Assignment -
Every line containing the string "node" should be returned from the records.

++++++++++

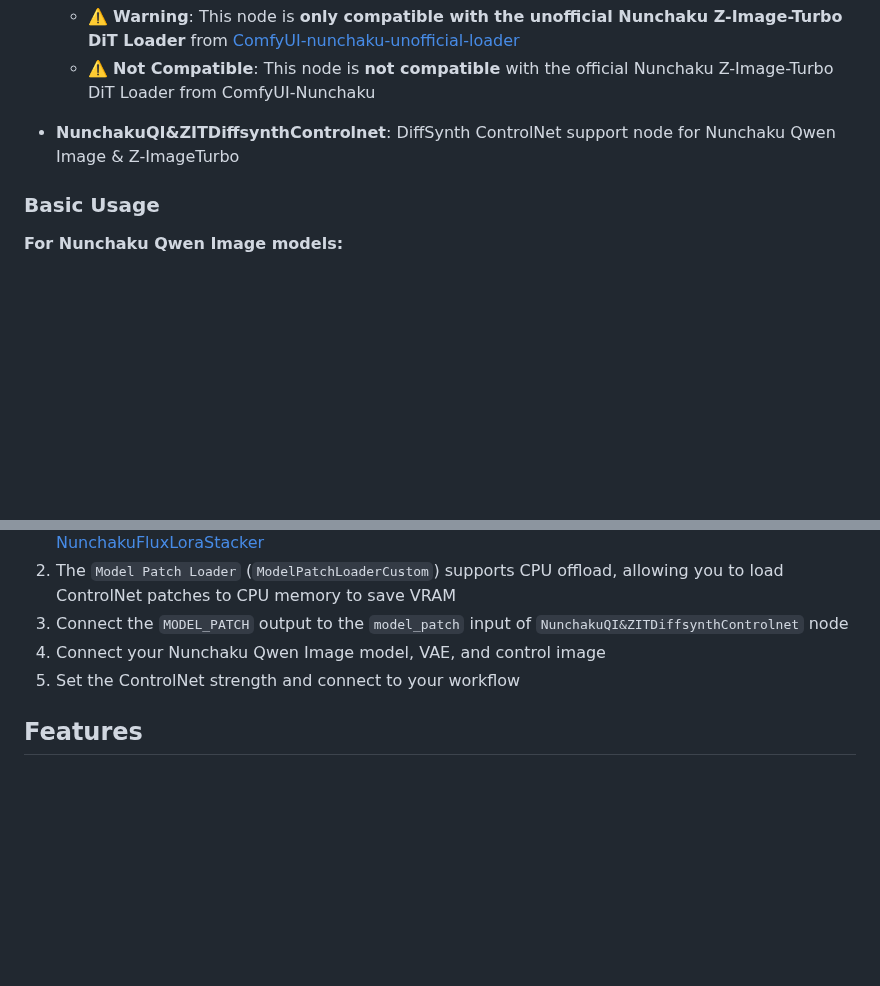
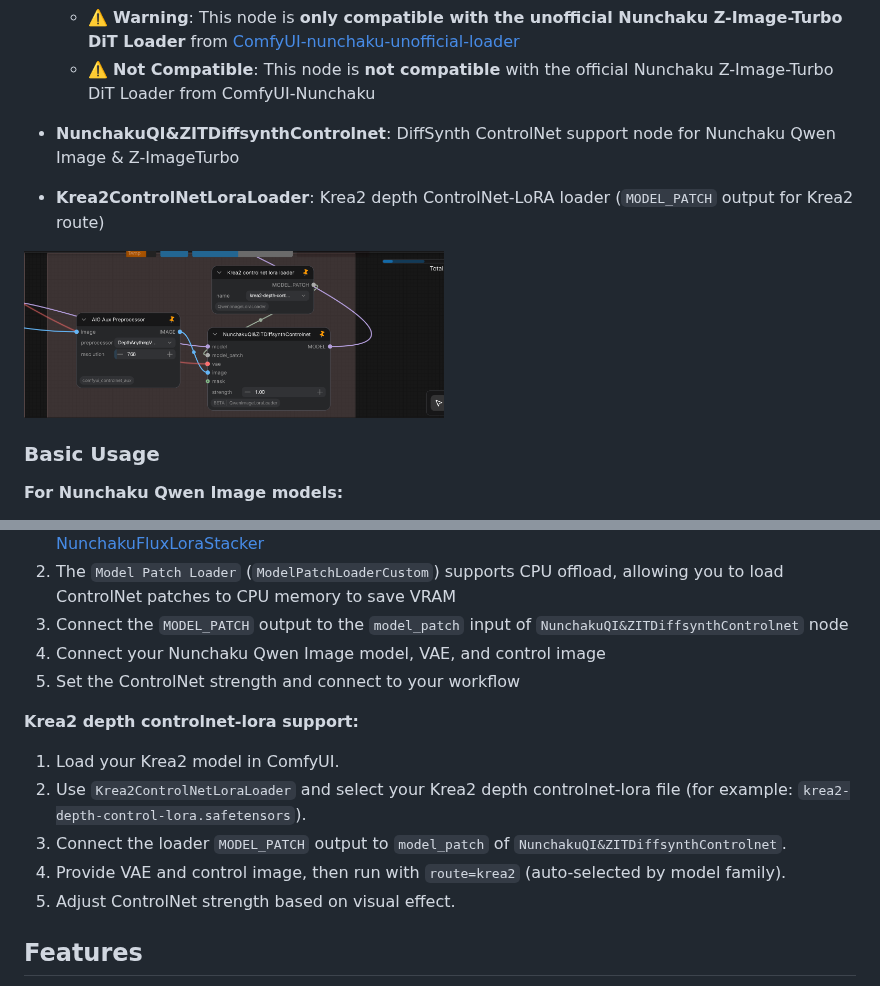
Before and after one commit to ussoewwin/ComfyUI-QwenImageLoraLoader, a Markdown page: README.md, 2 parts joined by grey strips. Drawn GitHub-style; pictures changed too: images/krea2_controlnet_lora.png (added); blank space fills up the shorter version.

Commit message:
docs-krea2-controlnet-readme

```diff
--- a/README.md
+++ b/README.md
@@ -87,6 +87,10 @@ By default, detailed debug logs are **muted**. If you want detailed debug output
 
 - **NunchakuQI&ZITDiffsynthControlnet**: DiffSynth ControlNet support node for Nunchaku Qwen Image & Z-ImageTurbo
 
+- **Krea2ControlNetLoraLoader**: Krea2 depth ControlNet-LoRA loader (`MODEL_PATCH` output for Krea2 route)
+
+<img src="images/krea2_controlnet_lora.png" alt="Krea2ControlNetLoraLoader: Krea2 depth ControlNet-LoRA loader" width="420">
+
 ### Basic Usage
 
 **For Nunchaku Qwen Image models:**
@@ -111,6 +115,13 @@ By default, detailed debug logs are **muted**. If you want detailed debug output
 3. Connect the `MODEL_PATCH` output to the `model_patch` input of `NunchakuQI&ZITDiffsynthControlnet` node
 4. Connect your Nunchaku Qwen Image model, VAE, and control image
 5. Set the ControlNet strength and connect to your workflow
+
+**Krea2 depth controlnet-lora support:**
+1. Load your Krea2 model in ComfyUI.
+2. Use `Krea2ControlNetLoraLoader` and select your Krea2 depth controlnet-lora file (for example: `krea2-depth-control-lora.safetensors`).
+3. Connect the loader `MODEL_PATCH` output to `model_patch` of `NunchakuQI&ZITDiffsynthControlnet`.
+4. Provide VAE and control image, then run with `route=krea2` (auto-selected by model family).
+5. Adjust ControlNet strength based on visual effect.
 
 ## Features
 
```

++++++++++

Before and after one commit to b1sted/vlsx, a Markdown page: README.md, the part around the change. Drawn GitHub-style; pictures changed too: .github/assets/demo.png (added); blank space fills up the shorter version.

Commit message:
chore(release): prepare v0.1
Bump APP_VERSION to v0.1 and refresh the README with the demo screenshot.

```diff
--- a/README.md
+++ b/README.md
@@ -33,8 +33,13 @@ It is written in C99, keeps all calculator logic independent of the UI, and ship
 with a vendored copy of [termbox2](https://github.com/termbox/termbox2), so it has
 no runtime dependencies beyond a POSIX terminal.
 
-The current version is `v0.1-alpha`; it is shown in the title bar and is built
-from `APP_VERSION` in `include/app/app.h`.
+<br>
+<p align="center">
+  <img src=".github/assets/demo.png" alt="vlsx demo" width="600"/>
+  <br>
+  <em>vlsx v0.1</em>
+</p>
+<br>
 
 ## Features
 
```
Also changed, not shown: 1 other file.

++++++++++

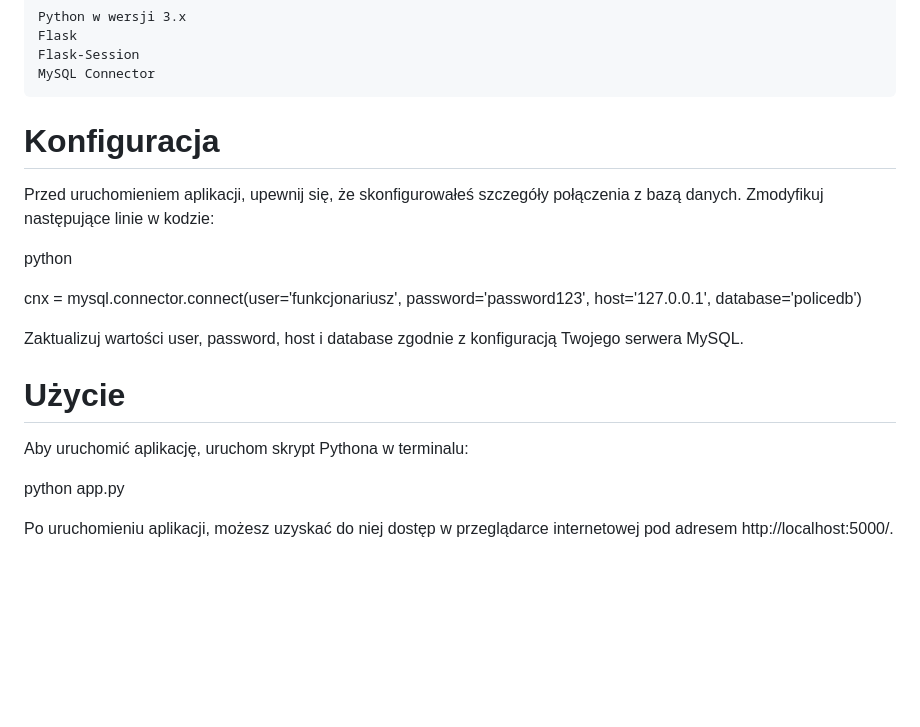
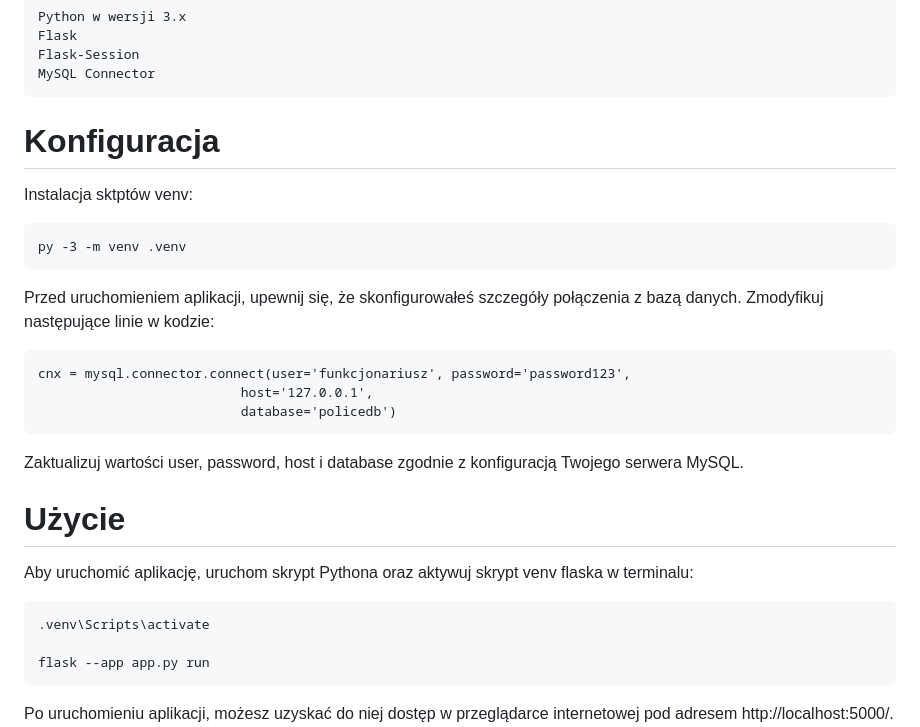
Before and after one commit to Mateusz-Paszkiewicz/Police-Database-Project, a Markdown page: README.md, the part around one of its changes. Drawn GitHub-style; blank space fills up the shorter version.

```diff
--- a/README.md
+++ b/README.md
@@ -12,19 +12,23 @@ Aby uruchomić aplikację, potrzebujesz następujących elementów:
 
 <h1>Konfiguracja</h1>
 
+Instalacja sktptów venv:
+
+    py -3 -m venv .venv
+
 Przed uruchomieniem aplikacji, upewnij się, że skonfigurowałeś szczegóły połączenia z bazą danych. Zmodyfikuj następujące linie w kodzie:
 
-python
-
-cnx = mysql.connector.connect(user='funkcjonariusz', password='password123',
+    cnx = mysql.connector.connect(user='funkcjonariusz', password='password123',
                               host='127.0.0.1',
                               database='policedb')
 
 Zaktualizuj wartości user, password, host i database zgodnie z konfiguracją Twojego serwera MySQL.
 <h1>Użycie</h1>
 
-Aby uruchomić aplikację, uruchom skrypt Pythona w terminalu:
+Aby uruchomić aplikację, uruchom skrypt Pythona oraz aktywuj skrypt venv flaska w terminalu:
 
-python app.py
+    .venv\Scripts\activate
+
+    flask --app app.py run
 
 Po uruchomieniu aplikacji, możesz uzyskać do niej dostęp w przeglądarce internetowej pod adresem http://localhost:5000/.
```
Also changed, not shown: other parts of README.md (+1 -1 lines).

++++++++++

Exercise solution -
 - **NunchakuQI&ZITDiffsynthControlnet**: DiffSynth ControlNet support node for Nunchaku Qwen Image & Z-ImageTurbo
 3. Connect the `MODEL_PATCH` output to the `model_patch` input of `NunchakuQI&ZITDiffsynthControlnet` node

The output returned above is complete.